The presumption that women are primarily responsible for raising children is everywhere
“Mummy do it.”
It was one of the first proper sentences my eldest daughter, now six, first strung together.
At first it was cute. But over the years it became a little tiresome – and a bit of a running joke amongst my family and friends who tried to reason with her that they were just as capable of pouring a cup of milk or cutting a sandwich in half as mummy was in order to give me a tiny bit of respite.
And while she has become a little more willing to accept help from others these days, she has always been – and I suspect always will be – a mummy’s girl.
So when I read MSP Fulton MacGregor’s motion talking about paternal inequality and “challenging the presumption that women are primarily responsible for raising children” being “key to tackling wider societal inequality”, it really struck a chord with me.
But it didn’t fill me with hope and aspiration in the way that MacGregor no doubt intended.
It just made me rather despondent, because the reality is, I don’t think there could ever be a societal shift so monumental that we could even begin to imagine a world where women weren’t “primarily responsible” for children. That presumption is real.
It’s evident at dental appointments, at playgroups, in doctors’ surgeries, at the school gates.
And it’s abundantly evident in the workplace, where those women who also happen to be mothers are overlooked for promotion, pay rises and career progression.

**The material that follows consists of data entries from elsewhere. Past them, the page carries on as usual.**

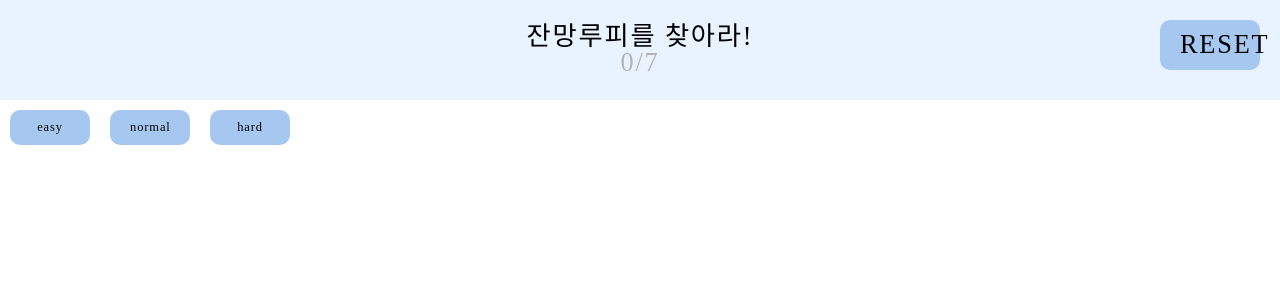
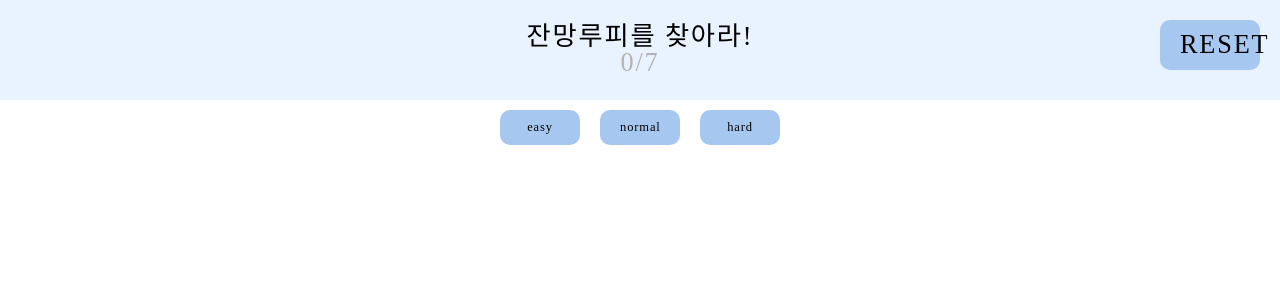
Before and after one commit to GO-SOPT-WEB/JiSooSeo, a React (Vite) app in the folder week3/findingGame/: page / in a window 1280 px wide. Shown: the top 300 px of the page. Built offline with nearby package versions, Linux system fonts and the light colour scheme; a web font is replaced by a local one.

Commit message:
[ design ] 카드 디자인

```diff
--- a/week3/findingGame/src/@components/card.jsx
+++ b/week3/findingGame/src/@components/card.jsx
@@ -4,12 +4,26 @@ export default function Card(props) {
   const { img, name } = props;
 
   return (
-    <CardWrapper>
-      <CardImg src={img} alt={name} />
-    </CardWrapper>
+    <CardImgWrapper>
+      <Img src={img} alt={name} />
+    </CardImgWrapper>
   );
 }
 
-const CardWrapper = styled.article``;
+const CardImgWrapper = styled.article`
+  display: flex;
+  justify-content: center;
+  align-items: center;
 
-const CardImg = styled.img``;
+  width: 20rem;
+  height: 22rem;
+  padding: 1rem;
+  margin: 1rem;
+
+  border-radius: 1rem;
+  background-color: ${({ theme }) => theme.colors.skyblue};
+`;
+
+const Img = styled.img`
+  width: 15rem;
+`;
--- a/week3/findingGame/src/@components/cardList.jsx
+++ b/week3/findingGame/src/@components/cardList.jsx
@@ -1,12 +1,20 @@
+import styled from 'styled-components';
 import Card from './card';
 
 export default function CardList(props) {
   const { cards, setCorrect } = props;
   return (
-    <>
+    <CardsContainer>
       {cards.map((card, idx) => (
         <Card key={idx} name={card.name} img={card.img} />
       ))}
-    </>
+    </CardsContainer>
   );
 }
+
+const CardsContainer = styled.section`
+  display: flex;
+  flex-wrap: wrap;
+
+  width: 110rem;
+`;
--- a/week3/findingGame/src/@components/levelButton.jsx
+++ b/week3/findingGame/src/@components/levelButton.jsx
@@ -9,13 +9,17 @@ export default function LevelButton(props) {
   }
   console.log(level);
   return (
-    <>
+    <ButtonWrapper>
       <Button onClick={() => changeLevel(levelType.EASY)}>easy</Button>
       <Button onClick={() => changeLevel(levelType.NORMAL)}>normal</Button>
       <Button onClick={() => changeLevel(levelType.HARD)}>hard</Button>
-    </>
+    </ButtonWrapper>
   );
 }
+
+const ButtonWrapper = styled.section`
+  display: flex;
+`;
 
 const Button = styled.button`
   width: 8rem;
--- a/week3/findingGame/src/@pages/findingPage.jsx
+++ b/week3/findingGame/src/@pages/findingPage.jsx
@@ -5,6 +5,7 @@ import ResetButton from '../@components/resetButton';
 import { CARDS_LIST } from '../core/cardsData';
 import { useEffect, useState } from 'react';
 import { levelType } from '../core/levelType';
+import styled from 'styled-components';
 
 export default function FindingPage() {
   const [copyCards, setCopyCards] = useState([]);
@@ -56,12 +57,25 @@ export default function FindingPage() {
     mixCards(level);
   }, [level, isReset]);
 
+  useEffect(() => {
+    console.log('찐' + level);
+  }, [level]);
+
   return (
     <>
       <ResetButton isReset={isReset} setIsReset={setIsReset} />
       <MainHeader level={level} correct={correct} />
-      <LevelButton level={level} setLevel={setLevel} />
-      <CardList cards={cards} setCorrect={setCorrect} />
+      <MainSectionWrapper>
+        <LevelButton level={level} setLevel={setLevel} />
+        <CardList cards={cards} setCorrect={setCorrect} />
+      </MainSectionWrapper>
     </>
   );
 }
+
+const MainSectionWrapper = styled.section`
+  display: flex;
+  flex-direction: column;
+  justify-content: center;
+  align-items: center;
+`;
```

And it’s wrong, it’s all wrong.
I am in no way diminishing the role that fathers play – and the role that fathers want to play – in their children’s lives. My partner is the best dad I could ever want for my girls. But it is a sad reflection of society that the majority of the hard work – the laborious part of child-rearing – is still left to the mother.

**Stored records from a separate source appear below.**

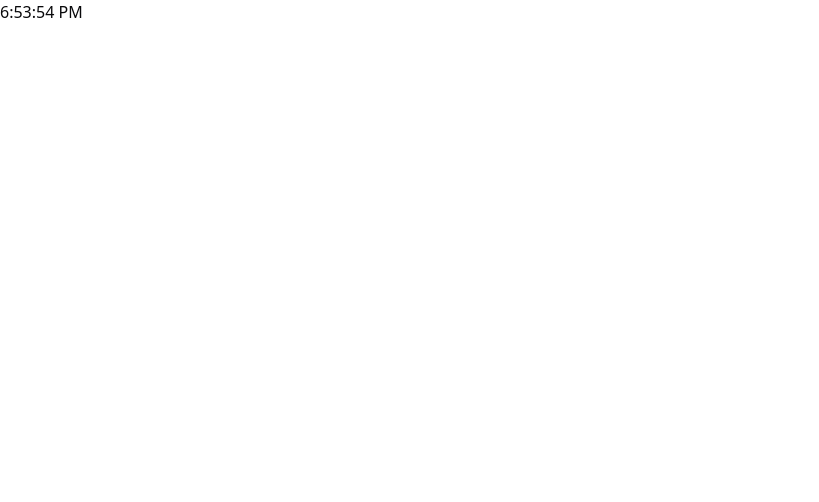
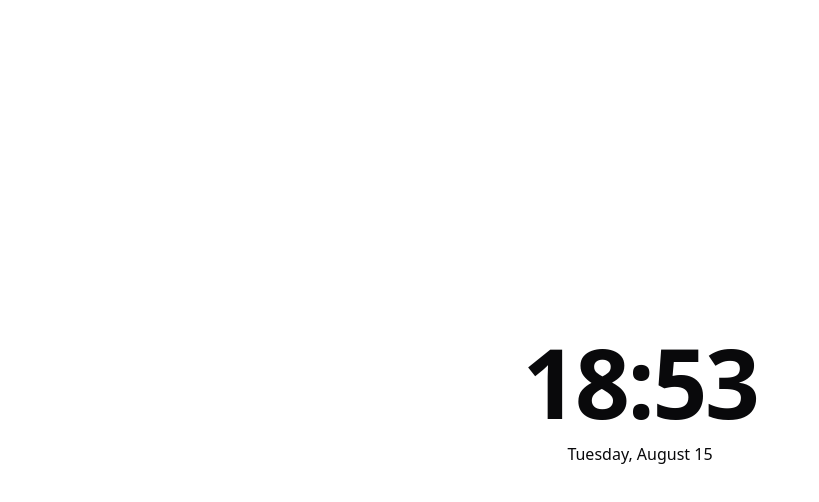
Before and after one commit to NSMNIA/n-tab, a React (Vite) app: page / in a window 1280 px wide. Shown: the top 502 px of the page, without its empty margins (0-819 px from the left). Built offline with nearby package versions, Linux system fonts and the light colour scheme.

Commit message:
Added time component
Signed-off-by: NSMNIA <kevin.stoop@revolveddesign.com>

```diff
--- a/src/App.tsx
+++ b/src/App.tsx
@@ -1,8 +1,13 @@
-import { useTime } from "./hooks/useTime";
+import Time from "@/components/Time";
 
 const App = () => {
-    const time = useTime();
-    return <div>{time.toLocaleTimeString()}</div>;
+    return (
+        <div className="relative h-screen w-screen">
+            <div className="absolute left-[50%] top-[50%] translate-x-[-50%] translate-y-[-50%] text-center flex flex-col gap-3 p-4">
+                <Time />
+            </div>
+        </div>
+    );
 };
 
 export default App;
--- /dev/null
+++ b/src/components/Time.tsx
@@ -0,0 +1,23 @@
+import { useTime } from "@/hooks/useTime";
+
+const Time = () => {
+    const language = Intl.DateTimeFormat().resolvedOptions().locale;
+    const time = useTime();
+
+    return (
+        <>
+            <h1 className="scroll-m-20 text-6xl font-bold tracking-tight lg:text-8xl">
+                {time.getHours()}:{time.getMinutes()}
+            </h1>
+            <h2 className="text-md">
+                {time.toLocaleString(language, {
+                    weekday: "long",
+                    month: "long",
+                    day: "numeric",
+                })}
+            </h2>
+        </>
+    );
+};
+
+export default Time;
--- a/src/styles/globals.css
+++ b/src/styles/globals.css
@@ -70,6 +70,11 @@
     * {
         @apply border-border;
     }
+
+    ::selection {
+        @apply bg-primary-foreground;
+    }
+
     body {
         @apply bg-background text-foreground;
     }
```
Lines whose indentation alone changed are shown as unchanged.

And, worse still, it is expected.
I recently had a discussion with a self-employed friend, who had to cancel all her work appointments when her son was sick because it hadn’t crossed the mind of her self-employed husband that maybe he could take time off work to care for their baby.
And last year I was left speechless when my partner’s elderly relative berated me for having the audacity to pass our young baby to him for a nappy change because he had been at work all day (and clearly, I had just been sitting on my bum doing nothing while my two children looked after themselves).
Shared paternity is one of the most progressive policies ever introduced in this country as far as children and families are concerned, and fathers have been empowered by the chance to share those priceless days, weeks and months with their newborn.
But the presumption that women will pick up the slack regardless of their careers, plans or lives, is something that’s there all the time, like an unwritten rule.
And it doesn’t just need motions in parliament or legislation to change it – it needs a real shift in the way people view parenting and the way they define the role of mothers and fathers.